Over 200 young men were to lose their lives in the sinking of the Tuscania. This was the largest single loss of American life since the Civil War, and news of the disaster rocked the United States to its core. And for Islay, the impact of the sinking of the Tuscania was profound. Hundreds of young Islay men had already been lost to the war, and the disaster brought the conflict home to the island in the most terrible way imaginable. In the archive of The Museum of Islay Life are poignant memoirs, letters and albums which document the events of that awful night. Islay photographer, Archibald Cameron, recalled how a “shudder of horror went through the hearts of our fellow islanders as in the grey dawn of morning they found the shores strewn with the bodies of the unfortunate victims. The bodies were tenderly collected and every effort made to procure their identity. Large crowds gathered to pay their tribute of respect to the fallen, and after solemn services, the bodies were reverently laid to rest.”
One location for the graves of the men lost in the disaster was at Killeyan.
The archive also includes moving accounts of the incredible efforts of Islay folk to save and care for the Tuscania’s survivors. Farmers Robert Morrison and Duncan Campbell spent the entire night of February 5th rescuing men from the treacherous cliffs and shores of the Oa, and were later awarded OBEs for their bravery. Mrs A Currie of Port Ellen looked after several survivors, and later received a letter of thanks from the governor of California, for the kindness she’d displayed: “I am told that you personally treated the boys with the same sympathy and tenderness that their own mother would have used.”
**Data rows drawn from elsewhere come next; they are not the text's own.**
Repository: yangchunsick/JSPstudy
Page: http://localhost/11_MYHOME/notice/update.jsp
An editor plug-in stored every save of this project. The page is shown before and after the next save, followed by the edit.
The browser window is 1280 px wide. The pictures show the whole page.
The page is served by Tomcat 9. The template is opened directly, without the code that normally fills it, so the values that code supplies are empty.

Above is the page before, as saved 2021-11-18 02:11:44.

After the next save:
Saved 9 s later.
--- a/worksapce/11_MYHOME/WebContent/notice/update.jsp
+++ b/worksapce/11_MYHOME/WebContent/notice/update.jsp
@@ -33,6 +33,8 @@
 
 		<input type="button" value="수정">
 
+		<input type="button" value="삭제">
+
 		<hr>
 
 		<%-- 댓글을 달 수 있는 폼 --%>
“The shock of the Great War has vibrated to the ends of the earth,” wrote Archibald Cameron in his photographic album commemorating the disaster, “and common suffering has made the whole world kin.”
In 1920, the bodies of the dead were repatriated from Islay to the United States, and the American Red Cross erected a monument on The Oa to their memory.
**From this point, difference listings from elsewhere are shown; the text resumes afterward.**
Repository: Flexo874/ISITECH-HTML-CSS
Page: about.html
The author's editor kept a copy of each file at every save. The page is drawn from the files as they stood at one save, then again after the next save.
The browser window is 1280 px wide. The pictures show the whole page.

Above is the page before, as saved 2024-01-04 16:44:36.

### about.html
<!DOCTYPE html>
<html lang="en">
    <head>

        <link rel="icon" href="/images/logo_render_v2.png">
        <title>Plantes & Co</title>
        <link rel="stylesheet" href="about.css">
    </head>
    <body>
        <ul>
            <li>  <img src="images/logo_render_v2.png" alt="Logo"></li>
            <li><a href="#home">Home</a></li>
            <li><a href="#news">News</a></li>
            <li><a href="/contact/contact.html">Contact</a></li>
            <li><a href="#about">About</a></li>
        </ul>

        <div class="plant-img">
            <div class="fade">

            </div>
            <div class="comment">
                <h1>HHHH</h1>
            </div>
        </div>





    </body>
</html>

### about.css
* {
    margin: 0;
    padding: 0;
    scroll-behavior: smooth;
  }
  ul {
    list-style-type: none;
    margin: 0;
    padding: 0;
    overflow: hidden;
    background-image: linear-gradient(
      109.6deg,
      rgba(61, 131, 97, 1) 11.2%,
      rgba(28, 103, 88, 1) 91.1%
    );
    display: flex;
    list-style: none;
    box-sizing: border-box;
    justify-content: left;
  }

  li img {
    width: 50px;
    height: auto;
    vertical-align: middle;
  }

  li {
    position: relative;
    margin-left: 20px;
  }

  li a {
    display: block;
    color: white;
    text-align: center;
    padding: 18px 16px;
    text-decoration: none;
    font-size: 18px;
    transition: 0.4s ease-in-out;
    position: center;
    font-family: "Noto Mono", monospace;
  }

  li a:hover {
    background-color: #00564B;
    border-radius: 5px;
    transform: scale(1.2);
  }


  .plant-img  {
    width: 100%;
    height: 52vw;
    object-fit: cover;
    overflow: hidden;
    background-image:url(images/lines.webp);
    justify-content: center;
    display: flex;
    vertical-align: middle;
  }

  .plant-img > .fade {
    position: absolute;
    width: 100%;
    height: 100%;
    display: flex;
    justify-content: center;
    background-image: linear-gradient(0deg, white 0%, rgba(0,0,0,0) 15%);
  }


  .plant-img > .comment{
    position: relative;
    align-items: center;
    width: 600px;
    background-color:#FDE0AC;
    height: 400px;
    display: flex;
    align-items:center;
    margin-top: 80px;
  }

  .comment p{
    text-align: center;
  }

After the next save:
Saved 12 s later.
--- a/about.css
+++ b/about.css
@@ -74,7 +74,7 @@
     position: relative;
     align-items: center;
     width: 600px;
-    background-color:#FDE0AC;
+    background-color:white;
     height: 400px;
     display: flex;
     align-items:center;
Standing on the cliff-face, high above the sea and overlooking the spot where the Tuscania sank (and where its wreck still lies), the monument has a hopeful beacon-like appearance. It can be seen from many spots in Islay, but its cliffside location rewards a walk, and some reflection upon the kinship and common suffering it represents.
The plaque reads: “A tribute from Woodrow Wilson, President of the United States of America to the memory of his fellow citizens who gave their lives in nearby waters.”
Tom shot these thought-provoking photographs around the Oa’s American Monument while we were working on our Islay book . . .